DWI: Giant fines and jail time, but no need for an attorney.

Spring in the Missouri legislature always sees the introduction of bills designed to prevent drunk driving.

In addition to the Drunk Driver Victims memorial signs discussed in an earlier post, here are a couple more:

Senator Wes Shoemyer’s Senate Bill 861, attempts to close what some consider a “loophole” in the DWI laws. Currently, some DWI-related convictions do not count toward “enhanced” punishment for persons accused of subsequent alcohol offenses, unless the defendant is represented by counsel or has waived the right to an attorney in writing.

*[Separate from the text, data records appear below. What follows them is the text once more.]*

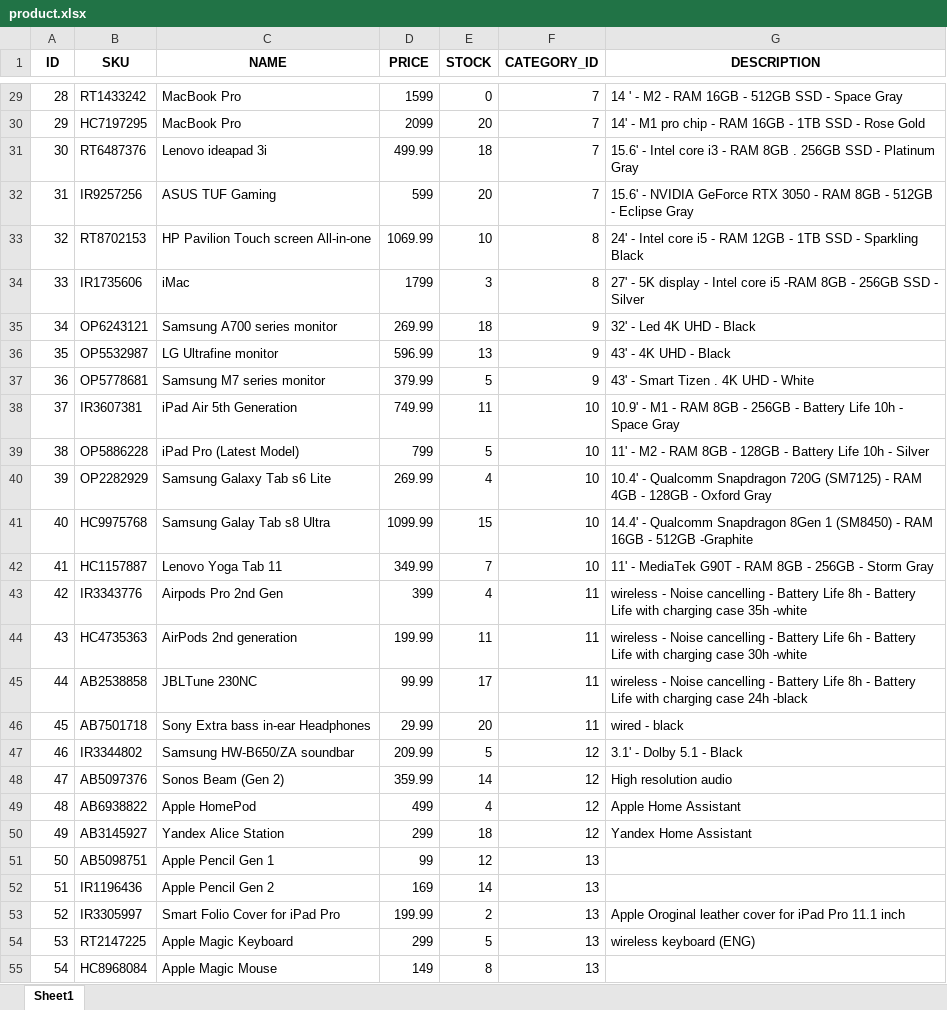
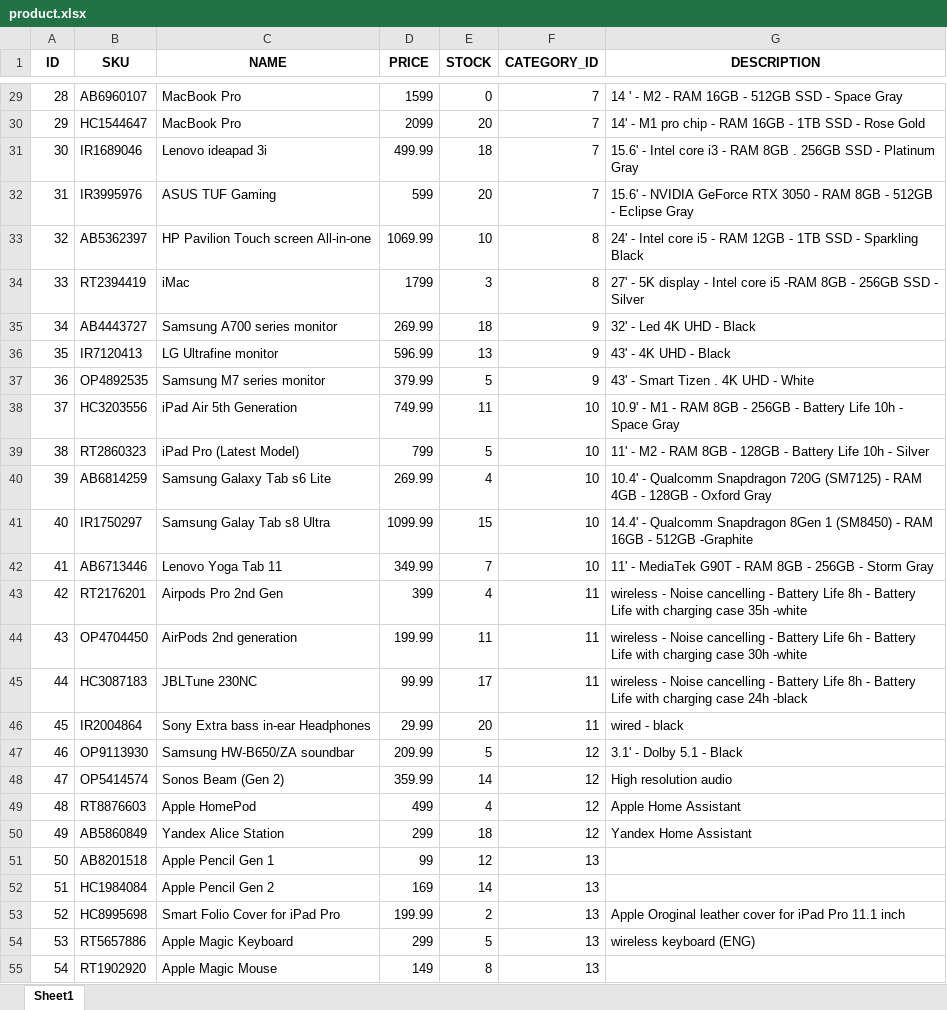
Before and after one commit to vavabramov/SRD_project, an Excel workbook: tables/product.xlsx, sheet Sheet1, drawn as a sheet; only a part is shown, gaps mark what is left out; values as stored, in another font and other column widths than the file's, no borders; the diff covers the shown part only; the diff names each change by its address in the sheet, - before the commit and + after, or states it on an @@ line.

```diff
--- a/tables/product.xlsx (sheet Sheet1)
+++ b/tables/product.xlsx (sheet Sheet1)
-B29 (SKU): RT1433242
+B29 (SKU): AB6960107
-B30 (SKU): HC7197295
+B30 (SKU): HC1544647
-B31 (SKU): RT6487376
+B31 (SKU): IR1689046
-B32 (SKU): IR9257256
+B32 (SKU): IR3995976
-B33 (SKU): RT8702153
+B33 (SKU): AB5362397
-B34 (SKU): IR1735606
+B34 (SKU): RT2394419
-B35 (SKU): OP6243121
+B35 (SKU): AB4443727
-B36 (SKU): OP5532987
+B36 (SKU): IR7120413
-B37 (SKU): OP5778681
+B37 (SKU): OP4892535
-B38 (SKU): IR3607381
+B38 (SKU): HC3203556
-B39 (SKU): OP5886228
+B39 (SKU): RT2860323
-B40 (SKU): OP2282929
+B40 (SKU): AB6814259
-B41 (SKU): HC9975768
+B41 (SKU): IR1750297
-B42 (SKU): HC1157887
+B42 (SKU): AB6713446
-B43 (SKU): IR3343776
+B43 (SKU): RT2176201
-B44 (SKU): HC4735363
+B44 (SKU): OP4704450
-B45 (SKU): AB2538858
+B45 (SKU): HC3087183
-B46 (SKU): AB7501718
+B46 (SKU): IR2004864
-B47 (SKU): IR3344802
+B47 (SKU): OP9113930
-B48 (SKU): AB5097376
+B48 (SKU): OP5414574
-B49 (SKU): AB6938822
+B49 (SKU): RT8876603
-B50 (SKU): AB3145927
+B50 (SKU): AB5860849
-B51 (SKU): AB5098751
+B51 (SKU): AB8201518
-B52 (SKU): IR1196436
+B52 (SKU): HC1984084
-B53 (SKU): IR3305997
+B53 (SKU): HC8995698
-B54 (SKU): RT2147225
+B54 (SKU): RT5657886
-B55 (SKU): HC8968084
+B55 (SKU): RT1902920
```
Also changed, not shown: 28 edited cells elsewhere in this sheet, tables/address.xlsx, tables/customer.xlsx, 11 other files.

This bill simply snips away the requirement that the defendant must have been “represented by or waived the right to an attorney in writing.”

This is one of those bills that tries to crackdown on DWI offenders, but in the end may backfire by permitting the courts to get sloppy about the constitutional right to an attorney. This would result in overturned convictions and would foul up repeat offender charges.

A written waiver of an attorney is a simple method to protect defendant’s rights (and the prosecutor’s conviction record). A written waiver in the file usually ends any controversy. By doing away with this requirement, Senate Bill 861 will create more problems than it solves.

* * *

Senator Tom Dempsey’s Senate Bill 1053 doesn’t beat around the bush. In addition to jail, fines and license suspensions (click here for a complete list), this bill tacks on an additional–and mandatory–$1,000 fine on a first offense; $2,500 on any later offense.

I guess it follows that since poor people cannot possibly pay such fines, only rich folks will be able to afford DWI’s anymore!

As a practical matter, the courts will be helpless to deal with such mandatory fines, except to sentence everyone to jail and put them on probation with orders to pay the fine in 30 – 90 days. Then when half of them can’t pay, just throw them in jail.

Tasers to be outlawed in Missouri? Well, sort of.

We hear in the news nearly every week how the police have either misused a Taser on somebody or killed somebody with one. Read: Tasers: Safety measure or Electronic attitude adjustment?

There is a bill in the Missouri Senate which –at first glance–I wondered if it might address this problem. But it does not. Sen. Yvonne Wilson is sponsoring Senate Bill 813, which would make ownership, possession or discharge of a taser a felony.

This prohibition would not apply, however, to police and a handful of other persons in legal/security related professions.

For some reason, I don’t feel any better now.


And now this ironic note from our Straining at Gnats and Swallowing Camels Dept

  • In Missouri, you can carry a firearm openly. You can carry it concealed, if you get a permit. You can carry it at home or concealed in your car even without a permit.
  • Now with a knife, you can own and carry one, but not concealed. You can’t get a permit.
  • Finally–if this bill passes–you cannot even own a Taser, let alone use it, even to protect against an intruder in your own home..

Sigh

Getting tough on crime: Steal a wire, go to prison

Sen. Rob Mayer is sponsoring Missouri Senate Bills 1034 & 802, which contains provisions for regulation and recordkeeping about scrap metal.

Thieves beware, for the bill sets a new record for punishment WAY OUT OF PROPORTION to the crime.

As most people know, stealing is a crime.

Steal a small thing, it’s a misdemeanor.

Steal a BIG thing (worth at least $500), it’s a felony.

This bill, however, makes it felony to steal a wire. Or a pipe.

It won’t matter if it’s worth 3 cents. It’s a felony.

Can you imagine going to prison for up to four years for stealing a piece of wire or pipe.

It is bad policy to “get tough on crime” by declaring obviously unfair punishments for trivial offenses.

It’s pure deterence, and no justice, no balance.

It’s like kicking a kid out of school for drawing a picture of cowboys and Indians shooting at each other.